- _Provided data_

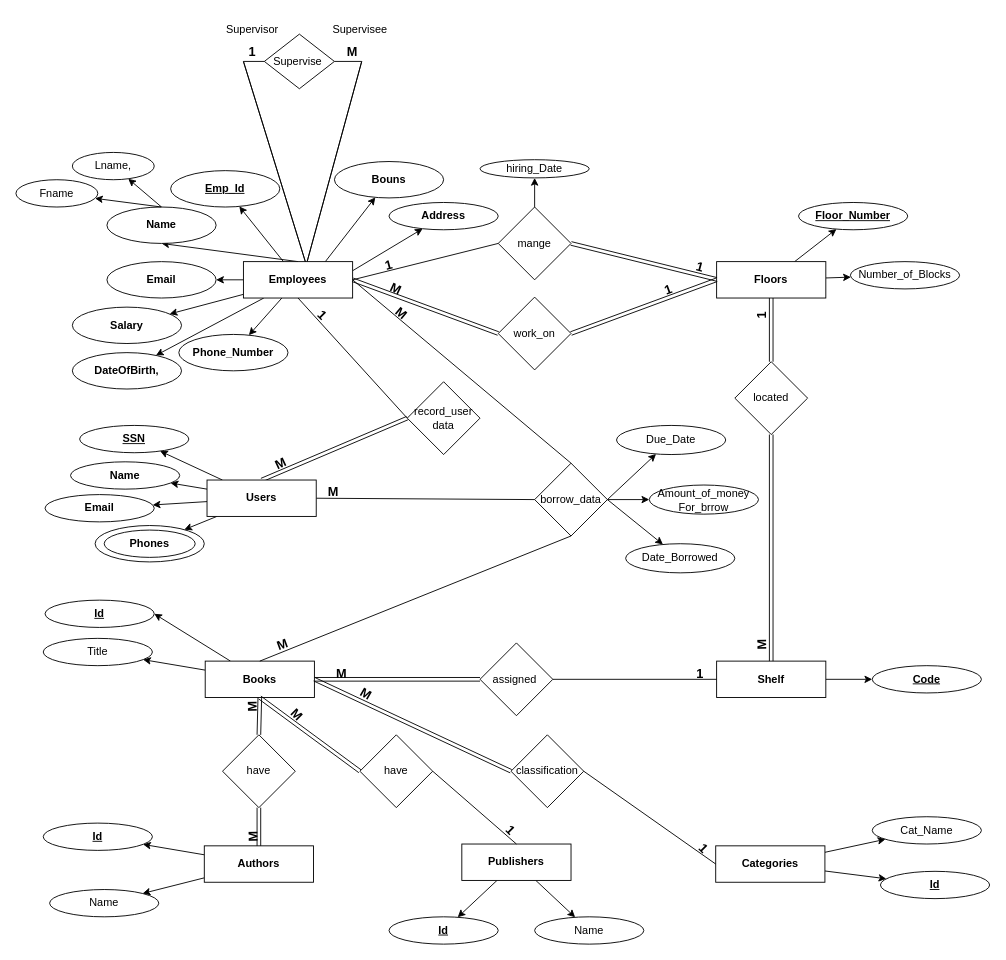
Al-Bashir/drow.io keeps this draw.io diagram as Route Exam 01.drawio. Above is the earlier version. Source tidied: cells renumbered, new cells numbered last; positions are measured from the earlier drawing's top-left corner, leaving out a move shared by most shapes. Both pictures are drawn from the tidied source at 91%, with x=0, y=0 at pixel (15, 15).
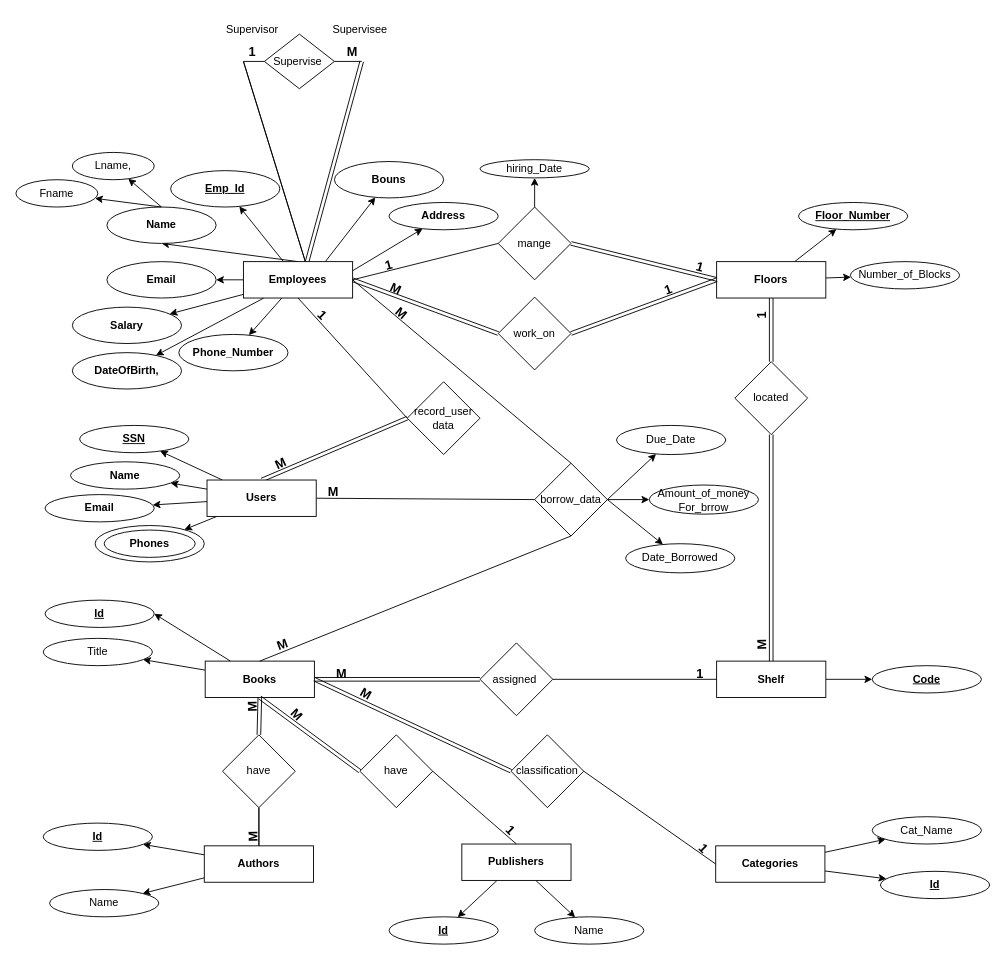
Above is the later version.

The change refers to these unchanged cells:
```xml
<mxCell id="36" value="&lt;b&gt;Authors&lt;/b&gt;" style="rounded=0;whiteSpace=wrap;html=1;" parent="1" vertex="1">
  <mxGeometry x="207" y="912" width="120" height="40" as="geometry" />
</mxCell>
<mxCell id="88" value="have" style="rhombus;whiteSpace=wrap;html=1;" parent="1" vertex="1">
  <mxGeometry x="227" y="790" width="80" height="80" as="geometry" />
</mxCell>
```

Diff of the diagram source:
```diff
@@
-    <mxCell id="10" style="rounded=0;orthogonalLoop=1;jettySize=auto;html=1;shape=link;width=0;" parent="1" edge="1">
+    <mxCell id="10" style="rounded=0;orthogonalLoop=1;jettySize=auto;html=1;shape=link;" parent="1" edge="1">
       <mxGeometry relative="1" as="geometry">
         <mxPoint x="320" y="270" as="sourcePoint" />
         <mxPoint x="380" y="50" as="targetPoint" />
       </mxGeometry>
     </mxCell>
@@
-    <mxCell id="89" style="endArrow=none;html=1;rounded=0;entryX=0.5;entryY=1;entryDx=0;entryDy=0;exitX=0.5;exitY=0;exitDx=0;exitDy=0;shape=link;" parent="1" edge="1" source="36" target="88">
+    <mxCell id="89" style="endArrow=none;html=1;rounded=0;entryX=0.5;entryY=1;entryDx=0;entryDy=0;exitX=0.5;exitY=0;exitDx=0;exitDy=0;shape=link;width=0;" parent="1" edge="1" source="36" target="88">
       <mxGeometry relative="1" as="geometry" />
     </mxCell>
```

- _Goal of the exercise_
The output must match the records word for word, except that no pictures appear.

- _Expected answer_
Al-Bashir/drow.io keeps this draw.io diagram as Route Exam 01.drawio. Above is the earlier version. Source tidied: cells renumbered, new cells numbered last; positions are measured from the earlier drawing's top-left corner, leaving out a move shared by most shapes. Both pictures are drawn from the tidied source at 91%, with x=0, y=0 at pixel (15, 15).
Above is the later version.

The change refers to these unchanged cells:
```xml
<mxCell id="36" value="&lt;b&gt;Authors&lt;/b&gt;" style="rounded=0;whiteSpace=wrap;html=1;" parent="1" vertex="1">
  <mxGeometry x="207" y="912" width="120" height="40" as="geometry" />
</mxCell>
<mxCell id="88" value="have" style="rhombus;whiteSpace=wrap;html=1;" parent="1" vertex="1">
  <mxGeometry x="227" y="790" width="80" height="80" as="geometry" />
</mxCell>
```

Diff of the diagram source:
```diff
@@
-    <mxCell id="10" style="rounded=0;orthogonalLoop=1;jettySize=auto;html=1;shape=link;width=0;" parent="1" edge="1">
+    <mxCell id="10" style="rounded=0;orthogonalLoop=1;jettySize=auto;html=1;shape=link;" parent="1" edge="1">
       <mxGeometry relative="1" as="geometry">
         <mxPoint x="320" y="270" as="sourcePoint" />
         <mxPoint x="380" y="50" as="targetPoint" />
       </mxGeometry>
     </mxCell>
@@
-    <mxCell id="89" style="endArrow=none;html=1;rounded=0;entryX=0.5;entryY=1;entryDx=0;entryDy=0;exitX=0.5;exitY=0;exitDx=0;exitDy=0;shape=link;" parent="1" edge="1" source="36" target="88">
+    <mxCell id="89" style="endArrow=none;html=1;rounded=0;entryX=0.5;entryY=1;entryDx=0;entryDy=0;exitX=0.5;exitY=0;exitDx=0;exitDy=0;shape=link;width=0;" parent="1" edge="1" source="36" target="88">
       <mxGeometry relative="1" as="geometry" />
     </mxCell>
```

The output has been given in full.